By Industry Council for Tangible Assets …..
A 28-year-old man from Waite Park, Minnesota, on September 25 is expected to respond to a felony charge for theft-by-swindle stemming from selling counterfeit coins to three pawn shops in the greater Minneapolis area.
Eric Michael Johnson, identified in a complaint filed July 31 in Minnesota’s Seventh Judicial District Court located in Stearns County, could face a maximum sentence of five years imprisonment and/or a fine of $10,000.
Johnson was arrested February 27, 2017, by Minnesota Department of Commerce Special Agent Joseph K. Boche in the Pawn America shop located in Anoka, Minnesota.
Special Agent Boche had stopped by the Anoka Pawn America shop to pick up video surveillance and to verify that coins Johnson sold to the shop on January 2 were fake when an employee told him that Johnson was there attempting to sell a 2009-P Australian gold $100 Kangaroo graded Mint State 69 encapsulated in a Numismatic Guaranty Corporation (NGC) holder. Both the coin and the holder were determined to be counterfeit.
According to the complaint, Johnson in a Mirandized statement admitted to purchasing coins on the Chinese web site Aliexpress.com. He further admitted that he had purchased the fake Australian gold coin for $115 and was attempting to sell it for $900 to make a profit.
Special Agent Boche had opened his investigation into counterfeit coins being sold in the area on February 16 when a coin collector notified him that he had purchased a 1909-O $5 Indian Head half eagle in a Professional Coin Grading Service (PCGS) holder for $4,999 plus tax from Pawn America located in the city of St. Cloud. The collector fell on ice on his way home and the top corner of the PCGS holder broke off. He went to Central States Coins shop seeking to return the coin to the grading service so it could be re-encapsulated. A week later Central States Coins notified him that the coin could not be recertified because it was counterfeit. The PCGS holder was also determined to be fake.
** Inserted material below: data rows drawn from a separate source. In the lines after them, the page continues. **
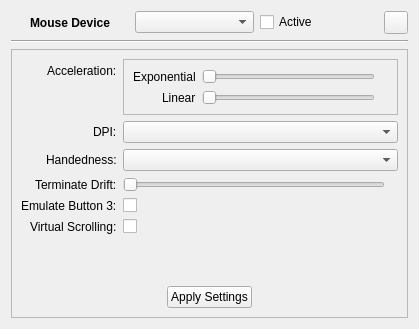
Above: src-qt5/gui_client/pages/page_moused.ui from trueos/sysadm-ui-qt before the change. Below: the same form after it.
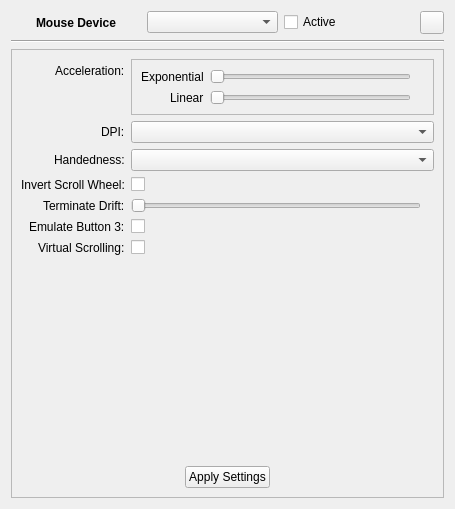
That is the form after the change. Icons and pictures are not drawn.

Commit message: Update the moused page to add the invert scroll wheel option.

What changed in the file:
```diff
--- a/src-qt5/gui_client/pages/page_moused.ui
+++ b/src-qt5/gui_client/pages/page_moused.ui
@@ -6,8 +6,8 @@
    <rect>
     <x>0</x>
     <y>0</y>
-    <width>419</width>
-    <height>329</height>
+    <width>455</width>
+    <height>509</height>
    </rect>
   </property>
   <property name="windowTitle">
@@ -107,42 +107,42 @@
       <item row="2" column="1">
        <widget class="QComboBox" name="combo_hand"/>
       </item>
-      <item row="3" column="0">
+      <item row="4" column="0">
        <widget class="QLabel" name="label_7">
         <property name="text">
          <string>Terminate Drift:</string>
         </property>
        </widget>
       </item>
-      <item row="4" column="0">
+      <item row="5" column="0">
        <widget class="QLabel" name="label_8">
         <property name="text">
          <string>Emulate Button 3:</string>
         </property>
        </widget>
       </item>
-      <item row="5" column="0">
+      <item row="6" column="0">
        <widget class="QLabel" name="label_9">
         <property name="text">
          <string>Virtual Scrolling:</string>
         </property>
        </widget>
       </item>
-      <item row="5" column="1">
+      <item row="6" column="1">
        <widget class="QCheckBox" name="check_virtual_scroll">
         <property name="text">
          <string notr="true"/>
         </property>
        </widget>
       </item>
-      <item row="4" column="1">
+      <item row="5" column="1">
        <widget class="QCheckBox" name="check_emulate_button_3">
         <property name="text">
          <string notr="true"/>
         </property>
        </widget>
       </item>
-      <item row="3" column="1">
+      <item row="4" column="1">
        <layout class="QHBoxLayout" name="horizontalLayout_4">
         <item>
          <widget class="QSlider" name="slider_drift">
@@ -222,7 +222,7 @@
         </layout>
        </widget>
       </item>
-      <item row="6" column="1">
+      <item row="7" column="1">
        <spacer name="verticalSpacer">
         <property name="orientation">
          <enum>Qt::Vertical</enum>
@@ -235,7 +235,7 @@
         </property>
        </spacer>
       </item>
-      <item row="7" column="0" colspan="2">
+      <item row="8" column="0" colspan="2">
        <layout class="QHBoxLayout" name="horizontalLayout_5">
         <item>
          <spacer name="horizontalSpacer">
@@ -278,6 +278,20 @@
         </item>
        </layout>
       </item>
+      <item row="3" column="1">
+       <widget class="QCheckBox" name="check_invert_scroll">
+        <property name="text">
+         <string notr="true"/>
+        </property>
+       </widget>
+      </item>
+      <item row="3" column="0">
+       <widget class="QLabel" name="label_10">
+        <property name="text">
+         <string>Invert Scroll Wheel:</string>
+        </property>
+       </widget>
+      </item>
      </layout>
     </widget>
    </item>
```
The commit also changes 1 other file.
Special Agent Boche checked the Automated Pawn System and learned that Eric Michael Johnson had sold the coin to Pawn America and that since June of 2016 he had sold six rare U.S. gold coins encapsulated in NGC and PCGS slabs and a Perth Mint gold bar to Pawn America stores in the cities of Anoka and St. Cloud as well as Max It Pawn, also located in St. Cloud. All of the coins as well as the bar and all of the holders were determined to be counterfeit. All of the counterfeits were seized by law enforcement.
The counterfeit gold U.S. coins in fake holders with stated grades included:
- 1929 $5 Indian Head half eagle, PCGS-MS-62
- 1902-S $10 Liberty Head eagle, NGC MS-63
- 1909-O $5 Indian Head half eagle, PCGS-AU 58
- 1902-S Liberty Head eagle, NGC MS-65
- 2014 gold American Eagle, NGC PF-70
- 2014 gold American Eagle, NGC hol
According to the complaint, the total aggregate value of the transactions completed by the Johnson was $4,340.50. Had the coins been genuine, their value would have been far greater. For example, had the 1929 Indian Head half eagle, graded MS-62, been a genuine coin in a genuine PCGS holder, its market value would have been $42,500.
“While this may appear to be a small case, it is important to understand that this type of illegal activity is happening throughout the United States,” said Beth Deisher, director of anti-counterfeiting at the Industry Council for Tangible Assets (ICTA). “The ease with which dishonest people can order counterfeit coins and bars from China and sell them in the United States makes it a crime of opportunity.”
ICTA’s Anti-Counterfeiting Task Force (ACTF) is working with law enforcement on all levels to bring counterfeiters and those who traffic in counterfeits to justice. A member of the Anti-Counterfeiting Task Force played a role in apprehending the defendant in this case.
Deisher noted that if you are offered coins at below market value, particularly from a Chinese seller online or from people you don’t know in the United States, there is a high probability the coins and bars are counterfeit.
“It’s best to deal with professional coin dealers whose credentials you can check and from those who have been in business for years,” Deisher said.